◆ Given records
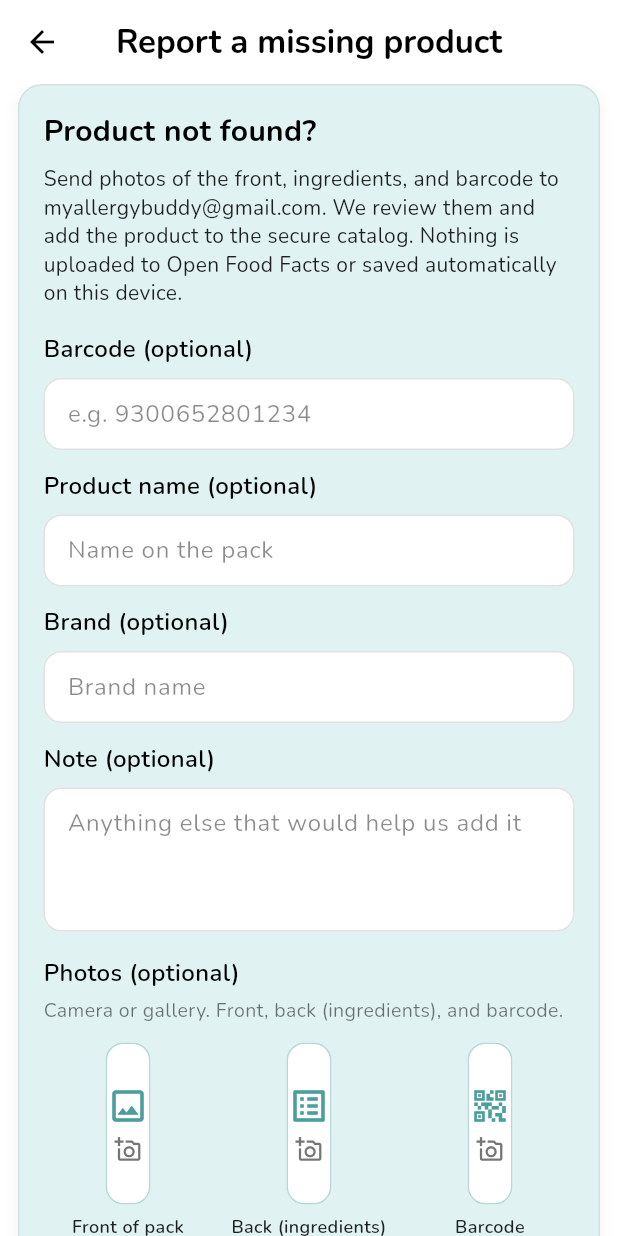
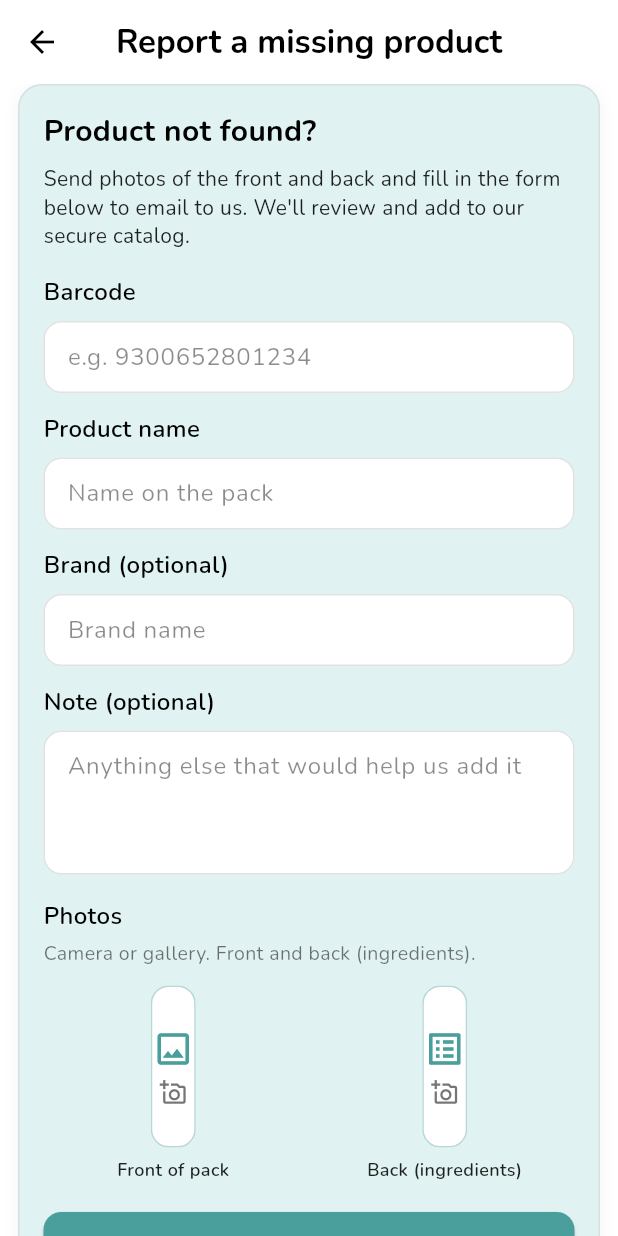
Before and after one commit to myallergybuddy/my-allergy-buddy, a Flutter app: the ReportMissingProductScreen screen opened directly, on a phone screen of 412 x 824 dp. Run offline on Flutter 3.47's test engine with Material 3 defaults, Android fonts, the phone set to English and light mode, and no system bars; our stand-ins replace firebase_analytics, firebase_core, firebase_crashlytics, firebase_messaging, flutter_local_notifications, flutter_lucide and 7 more; missing offline and left inert: encrypt, flutter_email_sender, google_mlkit_text_recognition, mobile_scanner, purchases_flutter; accounts and stored records are empty.

Commit message:
Update missing-product report copy and drop the barcode photo slot so users email front and back pack photos.

```diff
--- a/lib/report_missing_product_screen.dart
+++ b/lib/report_missing_product_screen.dart
@@ -10,7 +10,7 @@
 import 'services/ocr_service.dart';
 import 'services/user_learned_product_store.dart';
 
-enum _PhotoSlot { front, back, barcode }
+enum _PhotoSlot { front, back }
 
 /// Collects a missing-product report and emails it to the app owner with photos.
 class ReportMissingProductScreen extends StatefulWidget {
@@ -40,7 +40,6 @@
 
   File? _frontPhoto;
   File? _backPhoto;
-  File? _barcodePhoto;
   bool _isPickingImage = false;
   bool _isSubmitting = false;
 
@@ -84,8 +83,6 @@
         return _frontPhoto;
       case _PhotoSlot.back:
         return _backPhoto;
-      case _PhotoSlot.barcode:
-        return _barcodePhoto;
     }
   }
 
@@ -96,8 +93,6 @@
           _frontPhoto = file;
         case _PhotoSlot.back:
           _backPhoto = file;
-        case _PhotoSlot.barcode:
-          _barcodePhoto = file;
       }
     });
   }
@@ -108,8 +103,6 @@
         return 'Front of pack';
       case _PhotoSlot.back:
         return 'Back (ingredients)';
-      case _PhotoSlot.barcode:
-        return 'Barcode';
     }
   }
 
@@ -119,8 +112,6 @@
         return Icons.image_outlined;
       case _PhotoSlot.back:
         return Icons.list_alt;
-      case _PhotoSlot.barcode:
-        return Icons.qr_code_2;
     }
   }
 
@@ -230,8 +221,7 @@
         brand.isNotEmpty ||
         note.isNotEmpty ||
         _frontPhoto != null ||
-        _backPhoto != null ||
-        _barcodePhoto != null;
+        _backPhoto != null;
 
     if (!hasAnyField) {
       _showSnackBar(
@@ -258,7 +248,6 @@
         note: note,
         frontPhoto: _frontPhoto,
         backPhoto: _backPhoto,
-        barcodePhoto: _barcodePhoto,
       );
       if (!mounted) return;
       _showSnackBar(
@@ -467,19 +456,19 @@
               ),
               const SizedBox(height: 8),
               Text(
-                'Send photos of the front, ingredients, and barcode to myallergybuddy@gmail.com. We review them and add the product to the secure catalog. Nothing is uploaded to Open Food Facts or saved automatically on this device.',
+                'Send photos of the front and back and fill in the form below to email to us. We\'ll review and add to our secure catalog.',
                 style: GoogleFonts.nunito(fontSize: 14, color: Colors.black87, height: 1.35),
               ),
               const SizedBox(height: 16),
               _labeledField(
-                label: 'Barcode (optional)',
+                label: 'Barcode',
                 controller: _barcodeController,
                 hint: 'e.g. 9300652801234',
                 keyboardType: TextInputType.number,
               ),
               const SizedBox(height: 12),
               _labeledField(
-                label: 'Product name (optional)',
+                label: 'Product name',
                 controller: _nameController,
                 hint: 'Name on the pack',
               ),
@@ -498,7 +487,7 @@
               ),
               const SizedBox(height: 16),
               Text(
-                'Photos (optional)',
+                'Photos',
                 style: GoogleFonts.nunito(
                   fontSize: 16,
                   fontWeight: FontWeight.w600,
@@ -507,7 +496,7 @@
               ),
               const SizedBox(height: 4),
               Text(
-                'Camera or gallery. Front, back (ingredients), and barcode.',
+                'Camera or gallery. Front and back (ingredients).',
                 style: GoogleFonts.nunito(fontSize: 13, color: Colors.black54),
               ),
               const SizedBox(height: 12),
@@ -517,8 +506,6 @@
                   _photoSlot(_PhotoSlot.front),
                   const SizedBox(width: 8),
                   _photoSlot(_PhotoSlot.back),
-                  const SizedBox(width: 8),
-                  _photoSlot(_PhotoSlot.barcode),
                 ],
               ),
               const SizedBox(height: 20),
```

◆ Task
Wherever a line of the data above contains "return", copy that line.

◆ Written answer
         return _frontPhoto;
         return _backPhoto;
-        return _barcodePhoto;
         return 'Front of pack';
         return 'Back (ingredients)';
-        return 'Barcode';
         return Icons.image_outlined;
         return Icons.list_alt;
-        return Icons.qr_code_2;
       if (!mounted) return;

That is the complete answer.